The fact is that you can’t look at this roster and pick more than one or two players who appear to be locked in for the future outside of Rhys Hoskins and Maikel Franco. You can probably lump in Scott Kingery because of the huge contract he was given by Matt Klentak, but he’s far from a proven talent at this point. And Hoskins is currently in the midst of another brutal slump. it certainly seems like when he’s off, so is the whole club.

As for everyone else? It boils down to this: you have to ask yourself as a fan, who else on this team impresses you? Cesar Hernandez? It feels like he hasn’t hit in two months. How about Odubel Herrera? Probably the most inconsistent player in the clubhouse, and it would not be surprising at all if he’s no longer in Philadelphia this time next year.

When these guys have been good, they’ve been pretty good. But when it’s counted the most, they’ve been anything but good, and that’s what’s concerning the most. The Phillies have to figure out who in this clubhouse is going to be the group that’s going to get it done for this team over the next decade because that’s anything from a sure thing right now.

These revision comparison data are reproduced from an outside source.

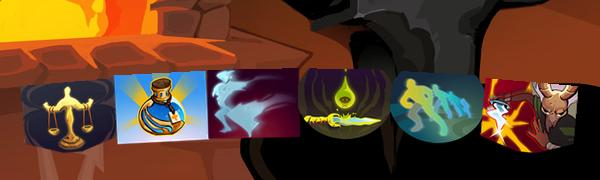
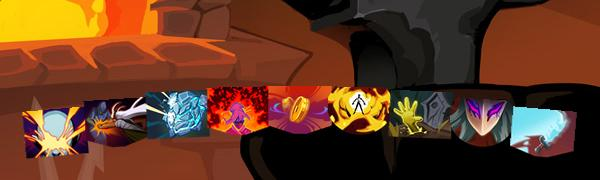
all cards upgrade

diff --git a/CardGeneration.py b/CardGeneration.py
@@ -24,18 +24,16 @@ LABEL_OUT.mkdir(parents=True, exist_ok=True)
 card_data = [] 
 allowed_folders = ['colorless', 'curse', 'green']
 
-for folder in allowed_folders:
-    folder_path = CARD_DIR / folder
-    if folder_path.exists():
-        for file_path in folder_path.rglob('*'):
-            if file_path.suffix.lower() in ['.png', '.jpg']:
-                card_data.append((file_path.name, file_path.as_posix()))
+for folder in CARD_DIR.iterdir():
+    for file_path in folder.rglob('*'):
+        if file_path.suffix.lower() in ['.png', '.jpg']:
+            card_data.append((file_path.name, file_path.as_posix()))
 
 class_map = {name: idx for idx, (name, path) in enumerate(card_data)}
 print(f"Successfully loaded {len(card_data)} cards.")
 
 # Generation settings
-NUM_IMAGES_TO_GENERATE = 1000
+NUM_IMAGES_TO_GENERATE = 100000
 MIN_CARDS = 1
 MAX_CARDS = 10
 CARD_SCALE_FACTOR = 0.3 

diff --git a/Train_CardVision.py b/Train_CardVision.py
@@ -14,12 +14,12 @@ def train_segmentation_model():
     # Start the training loop
     results = model.train(
         data=str(YAML_PATH),
-        epochs=100,        # Start with a low number just to verify the pipeline works
+        epochs=400,
         rect=True,
-	imgsz=608,        # Standard input resolution for YOLO
-        batch=16,          # Low batch size to prevent memory crashes on your CPU/GPU
+	    imgsz=608,
+        batch=16,
         workers=4,
-	device="0"      # Change this to "0" if you have an NVIDIA GPU configured for PyTorch
+	    device="0"
     )
     
     print("Training complete!")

End rant.

Now, let’s bring it back to the clubhouse because that’s really the focal point here. One thing that can’t be overlooked during the Phillies’ skid over this last month is the decisions made by Manager Gabe Kapler.

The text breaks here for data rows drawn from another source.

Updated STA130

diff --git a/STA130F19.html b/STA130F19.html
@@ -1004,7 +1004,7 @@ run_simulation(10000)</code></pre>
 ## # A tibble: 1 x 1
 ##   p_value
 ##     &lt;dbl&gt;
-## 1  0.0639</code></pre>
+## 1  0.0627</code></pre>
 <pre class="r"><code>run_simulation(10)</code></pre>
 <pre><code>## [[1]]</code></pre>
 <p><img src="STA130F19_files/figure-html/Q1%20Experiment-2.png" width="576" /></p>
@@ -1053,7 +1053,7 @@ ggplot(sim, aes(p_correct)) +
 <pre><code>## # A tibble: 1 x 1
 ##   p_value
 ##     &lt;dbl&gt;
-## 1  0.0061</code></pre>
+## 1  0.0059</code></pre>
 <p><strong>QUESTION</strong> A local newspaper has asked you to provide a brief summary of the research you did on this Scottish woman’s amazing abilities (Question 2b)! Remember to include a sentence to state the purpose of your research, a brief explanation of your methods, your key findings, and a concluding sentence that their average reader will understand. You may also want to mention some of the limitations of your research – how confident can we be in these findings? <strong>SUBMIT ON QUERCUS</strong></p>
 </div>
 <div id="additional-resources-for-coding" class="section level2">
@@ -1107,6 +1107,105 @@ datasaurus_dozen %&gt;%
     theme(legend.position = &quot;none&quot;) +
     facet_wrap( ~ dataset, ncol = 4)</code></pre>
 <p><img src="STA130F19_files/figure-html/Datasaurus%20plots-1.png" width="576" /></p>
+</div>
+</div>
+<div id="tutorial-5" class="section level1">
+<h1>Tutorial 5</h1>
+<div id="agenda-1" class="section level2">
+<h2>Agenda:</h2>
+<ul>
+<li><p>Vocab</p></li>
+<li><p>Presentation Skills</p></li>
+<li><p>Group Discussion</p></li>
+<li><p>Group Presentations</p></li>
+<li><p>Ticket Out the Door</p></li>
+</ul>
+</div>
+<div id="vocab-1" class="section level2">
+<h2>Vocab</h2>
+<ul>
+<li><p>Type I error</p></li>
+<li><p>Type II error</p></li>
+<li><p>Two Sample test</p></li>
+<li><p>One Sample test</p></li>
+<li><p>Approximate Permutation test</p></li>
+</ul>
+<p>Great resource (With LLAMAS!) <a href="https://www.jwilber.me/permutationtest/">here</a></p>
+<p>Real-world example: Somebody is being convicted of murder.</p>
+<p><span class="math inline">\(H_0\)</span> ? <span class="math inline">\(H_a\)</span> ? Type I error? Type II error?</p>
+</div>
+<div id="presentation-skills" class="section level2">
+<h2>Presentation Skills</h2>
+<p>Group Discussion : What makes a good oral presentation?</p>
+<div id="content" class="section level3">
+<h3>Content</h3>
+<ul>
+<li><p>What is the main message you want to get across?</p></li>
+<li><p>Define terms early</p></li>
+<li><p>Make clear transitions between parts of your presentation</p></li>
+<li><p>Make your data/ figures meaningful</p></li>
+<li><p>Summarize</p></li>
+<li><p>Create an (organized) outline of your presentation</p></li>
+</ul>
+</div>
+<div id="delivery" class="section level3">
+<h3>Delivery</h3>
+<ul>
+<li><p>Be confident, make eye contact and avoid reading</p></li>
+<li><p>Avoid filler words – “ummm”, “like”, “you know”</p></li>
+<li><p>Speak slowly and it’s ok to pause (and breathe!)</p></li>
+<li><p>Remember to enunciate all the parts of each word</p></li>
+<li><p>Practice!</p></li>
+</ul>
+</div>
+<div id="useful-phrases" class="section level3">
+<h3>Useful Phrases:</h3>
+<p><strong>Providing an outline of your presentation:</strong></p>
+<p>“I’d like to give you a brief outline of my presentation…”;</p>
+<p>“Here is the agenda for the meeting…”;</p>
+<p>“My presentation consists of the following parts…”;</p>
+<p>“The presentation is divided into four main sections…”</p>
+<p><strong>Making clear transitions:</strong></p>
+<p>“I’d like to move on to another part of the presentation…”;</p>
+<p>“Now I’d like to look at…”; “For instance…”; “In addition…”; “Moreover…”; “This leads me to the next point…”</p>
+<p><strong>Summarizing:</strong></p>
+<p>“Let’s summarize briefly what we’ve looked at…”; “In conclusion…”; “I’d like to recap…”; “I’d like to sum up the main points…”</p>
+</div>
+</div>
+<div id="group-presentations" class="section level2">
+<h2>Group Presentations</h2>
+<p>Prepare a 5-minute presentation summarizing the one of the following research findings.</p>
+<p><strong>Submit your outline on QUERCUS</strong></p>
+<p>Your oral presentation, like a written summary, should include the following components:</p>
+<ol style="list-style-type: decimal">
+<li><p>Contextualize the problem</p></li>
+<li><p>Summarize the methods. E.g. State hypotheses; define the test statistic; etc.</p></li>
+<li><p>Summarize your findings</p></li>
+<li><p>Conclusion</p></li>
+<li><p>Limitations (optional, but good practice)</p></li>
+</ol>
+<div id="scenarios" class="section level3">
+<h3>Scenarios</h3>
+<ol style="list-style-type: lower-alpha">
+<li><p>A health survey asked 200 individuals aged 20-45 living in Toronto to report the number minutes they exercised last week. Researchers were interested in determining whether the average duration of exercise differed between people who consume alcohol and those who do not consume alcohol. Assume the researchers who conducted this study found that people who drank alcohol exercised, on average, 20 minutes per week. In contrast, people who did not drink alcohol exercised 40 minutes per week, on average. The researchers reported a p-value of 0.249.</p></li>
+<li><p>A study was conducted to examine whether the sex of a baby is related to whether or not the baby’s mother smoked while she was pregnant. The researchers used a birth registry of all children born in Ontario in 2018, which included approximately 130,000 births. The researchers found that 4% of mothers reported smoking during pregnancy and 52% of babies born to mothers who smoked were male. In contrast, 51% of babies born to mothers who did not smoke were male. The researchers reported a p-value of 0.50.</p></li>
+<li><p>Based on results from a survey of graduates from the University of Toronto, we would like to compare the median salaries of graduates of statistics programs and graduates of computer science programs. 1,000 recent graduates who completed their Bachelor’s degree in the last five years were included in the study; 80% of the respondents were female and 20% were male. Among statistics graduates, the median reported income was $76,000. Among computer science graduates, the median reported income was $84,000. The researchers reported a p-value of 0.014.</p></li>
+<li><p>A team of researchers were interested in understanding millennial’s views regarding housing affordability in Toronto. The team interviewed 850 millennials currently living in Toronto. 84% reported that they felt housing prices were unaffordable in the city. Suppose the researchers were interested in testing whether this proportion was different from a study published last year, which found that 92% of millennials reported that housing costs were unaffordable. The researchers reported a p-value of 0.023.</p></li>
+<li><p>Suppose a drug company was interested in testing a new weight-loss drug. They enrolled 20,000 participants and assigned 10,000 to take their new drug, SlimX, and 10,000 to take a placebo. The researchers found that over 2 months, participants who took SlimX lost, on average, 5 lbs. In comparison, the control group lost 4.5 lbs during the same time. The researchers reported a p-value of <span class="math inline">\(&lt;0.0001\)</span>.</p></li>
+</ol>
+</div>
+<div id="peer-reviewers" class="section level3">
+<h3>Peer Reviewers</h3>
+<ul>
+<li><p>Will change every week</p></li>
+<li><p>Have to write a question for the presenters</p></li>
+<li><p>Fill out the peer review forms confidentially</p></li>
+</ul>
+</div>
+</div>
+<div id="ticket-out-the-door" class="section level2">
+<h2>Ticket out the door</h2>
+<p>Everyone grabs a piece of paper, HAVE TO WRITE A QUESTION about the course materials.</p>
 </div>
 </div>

Phillies watch Nola’s 11 strikeouts go to complete waste. light. Related Story

Kapler’s love for analytics is well documented, and so is the fact that he’s used well over 100 different lineup combinations so far this season. That is astounding, and you have to start to wonder whether this is taking its toll behind closed doors.

Not only that, but the Phillies have a completely different roster now than they did at the start of the season, adding veterans Asdrubal Cabrera, Justin Bour, Jose Bautista, Aaron Loup, and Wilson Ramos during the trade period. That’s five new players added during the dog days of summer when the Phillies were right in the middle of the race for the division lead.

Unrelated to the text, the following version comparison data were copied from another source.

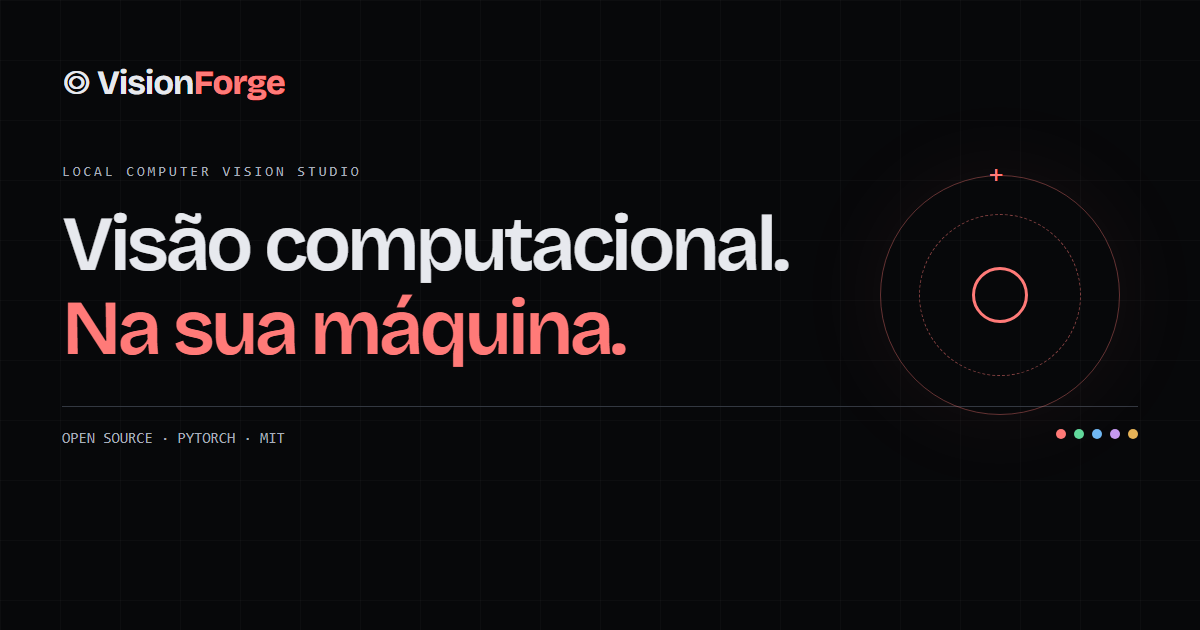
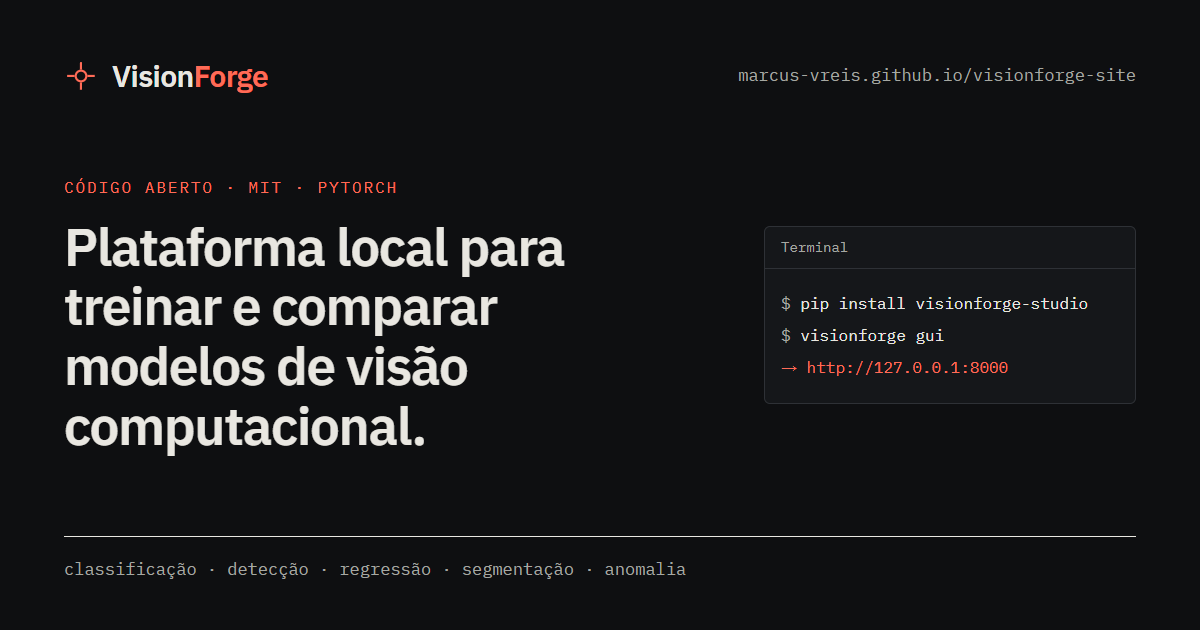
chore(site): refaz a imagem de link na tipografia atual
A imagem antiga ainda trazia o bordão retirado do site e a fonte
anterior ao redesenho.

- social.png (PT) e social-en.png (EN), 1200 × 630, com o título da
  apresentação, IBM Plex e os tokens do tema escuro
- scripts/social-image.mjs gera as duas a partir de pt.ts e en.ts
- og:image passa a seguir o idioma da página e ganha largura, altura
  e texto alternativo
- teste confere a imagem por idioma; procedência em docs/ASSETS.md

diff --git a/tests/site.spec.ts b/tests/site.spec.ts
@@ -18,6 +18,13 @@ for (const language of ['pt','en'] as const) {
     await expect(page.locator('h1')).toContainText(language === 'pt' ? 'Plataforma local para treinar e comparar modelos' : 'A local platform for training and comparing');
     for (const line of ['pip install visionforge-studio', 'visionforge doctor', 'visionforge selftest --quick', 'visionforge gui']) await expect(page.locator('.hero-terminal .t-cmd', { hasText: line }).first()).toBeAttached();
     await expect(page.locator('link[rel=canonical]')).toHaveAttribute('href',`https://marcus-vreis.github.io/visionforge-site/${language === 'en' ? 'en/' : ''}`);
+    // The link preview is in the page's language and is served as a 1200 px wide PNG.
+    const suffix = language === 'pt' ? '' : '-en';
+    await expect(page.locator('meta[property="og:image"]')).toHaveAttribute('content', `https://marcus-vreis.github.io/visionforge-site/images/social${suffix}.png`);
+    await expect(page.locator('meta[property="og:image:alt"]')).toHaveAttribute('content', /visão computacional|computer-vision/);
+    const preview = await page.request.get(`http://127.0.0.1:4322/visionforge-site/images/social${suffix}.png`);
+    expect(preview.headers()['content-type']).toContain('image/png');
+    expect((await preview.body()).readUInt32BE(16)).toBe(1200);
     await expect(page.locator('a[href$=".whl"]')).toHaveCount(1);
     await expect(page.locator('a[href$=".tar.gz"]')).toHaveCount(1);
     await page.evaluate(() => document.fonts.ready);

diff --git a/docs/ASSETS.md b/docs/ASSETS.md
@@ -5,7 +5,7 @@
   - `custom-task-{dark,light}.webp` and `custom-task-en-*`: the downloadable `research_method.py` in `user_tasks/`, Training step. Synthetic task, no result shown.
   - `replicates-{pt,en}-{dark,light}.webp`: regression, Strategy step with Replicates selected. No dataset, no training.
   - `colab-{pt,en}-{dark,light}.webp`: the Colab corner open, no CLI installed and no Google account; cropped to the header and the pop-over (CSS box 60, 0, 960, 270 → 1800 × 540 px).
-- `social.png`: website-specific typographic composition derived from its branding; not a product screenshot or experiment result.
+- `social.png` and `social-en.png`: link-preview images, 1200 × 630 px, rendered on 2026-11-14 by `scripts/social-image.mjs` from the hero title in `src/content/{pt,en}.ts`, the site's IBM Plex fonts and the dark-theme tokens. The terminal lines are the commands and the address of the installation guide. Typographic compositions, not product screenshots or experiment results.
 - `favicon.svg`: original simplified crosshair mark based on the product header's circular mark; the frontend starter favicon was not reused.
 - `src/content/runjson.ts`: lines of a real `run.json` written on 2026-11-12 by `visionforge run` for the digits case of the guides (120 images, 1 epoch, CPU, same checkout). Folded objects are shown as `{ … }`, and the start of `run_dir` is replaced by `…`; no value is altered. Its metrics are folded on purpose.
 - Interface replica (`Studio.astro`, `src/content/studio.ts`): original HTML and CSS, not a capture. Labels, colours, steps, strategies, models and defaults were read from the product's frontend and `utils/*config.py` at v0.21.0; it is labelled as a simplified demonstration and does not train.

diff --git a/README.md b/README.md
@@ -53,8 +53,9 @@ Para atualizar uma versão:
 1. Confira o release público e a mesma versão no PyPI; verifique os nomes dos arquivos de download.
 2. Leia `docs/INSTALL.md` do produto e o resultado do workflow `install-smoke.yml` correspondente. Ajuste comandos e limitações apenas com evidência.
 3. Atualize `release.ts`, incluindo `releasedOn`, a data de verificação e o link do teste; mova a versão anterior para `updates.ts`. Mantenha PT/EN consistentes.
-4. Se a interface mudou, capture novamente a GUI em um workspace vazio, em 2x (device scale factor 2), sem nomes/caminhos pessoais ou resultados inventados; atualize `docs/ASSETS.md`, as posições em `figures.ts` e os rótulos e padrões em `studio.ts`.
-5. Execute as verificações, revise o diff e faça o merge. O site preserva a versão anterior se o build ou os testes falharem.
+4. Se o título da apresentação ou a direção visual mudou, gere de novo as imagens de link com `node scripts/social-image.mjs`.
+5. Se a interface mudou, capture novamente a GUI em um workspace vazio, em 2x (device scale factor 2), sem nomes/caminhos pessoais ou resultados inventados; atualize `docs/ASSETS.md`, as posições em `figures.ts` e os rótulos e padrões em `studio.ts`.
+6. Execute as verificações, revise o diff e faça o merge. O site preserva a versão anterior se o build ou os testes falharem.
 
 Os downloads são pacotes Python (`.whl` e `.tar.gz`), não instaladores autônomos. O `pip install visionforge-studio` é a instalação recomendada. Os metadados de download são um snapshot revisado; o link de releases permite consultar versões mais recentes.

While it’s impossible to know how these additions were received in the clubhouse, it’s probably fair to speculate that the natural reaction to these additions would include some level of concern about playing time amongst certain players.

This concern is only exacerbated by the fact that the manager simply either will not or cannot keep a consistent lineup together, either because right now he can’t put one together that he feels confident in, or because he’s so infatuated with the analytics that he’s failing to see the toll it’s taking on his team.

Just ask yourself: Wouldn’t you want to know if you were playing the next day? Wouldn’t you want to know if you might be called on to come out of the bullpen to get your team out of a jam if need be? How would you feel being told that you are only going to play when the numbers say it’s appropriate?

Again, this is speculative, but anyone who follows this team closely or knows baseball can see what’s happening with this Phillies team. They are imploding at the worst possible time and the team’s manager simply can’t see it. Lineups need to gel. Guys need to hit in the same spots consistently. it’s perfectly understandable to move guys up and down here and there in order to break slumps but to trot out a different lineup every day goes against baseball logic, no matter what the numbers say.

And if the players are miffed about these lineup decisions and taking that negative energy out onto the field and bringing it to the clubhouse each day, that would no doubt create the perfect cocktail of toxicity. It makes too much sense to be completely disregarded.

At this rate, it would be borderline miraculous if the Phillies somehow pulled out of this nosedive. One thing is for sure: the reliance on analytics may work to a certain degree, but it hasn’t helped this team at all when things have been at their worst. Kapler has done a marvelous job in his inaugural season as manager, but his undying love for numbers could also end up being his undoing. Not this year, and probably not the next year. But eventually, if he’s not careful.

Next. 3 reasons Ryan Howard will always be a fan favorite. dark

Perhaps there are bigger problems such as personnel, but it’s hard not to be concerned about the culture inside the clubhouse right now, and the manager is at the very epicenter of it all.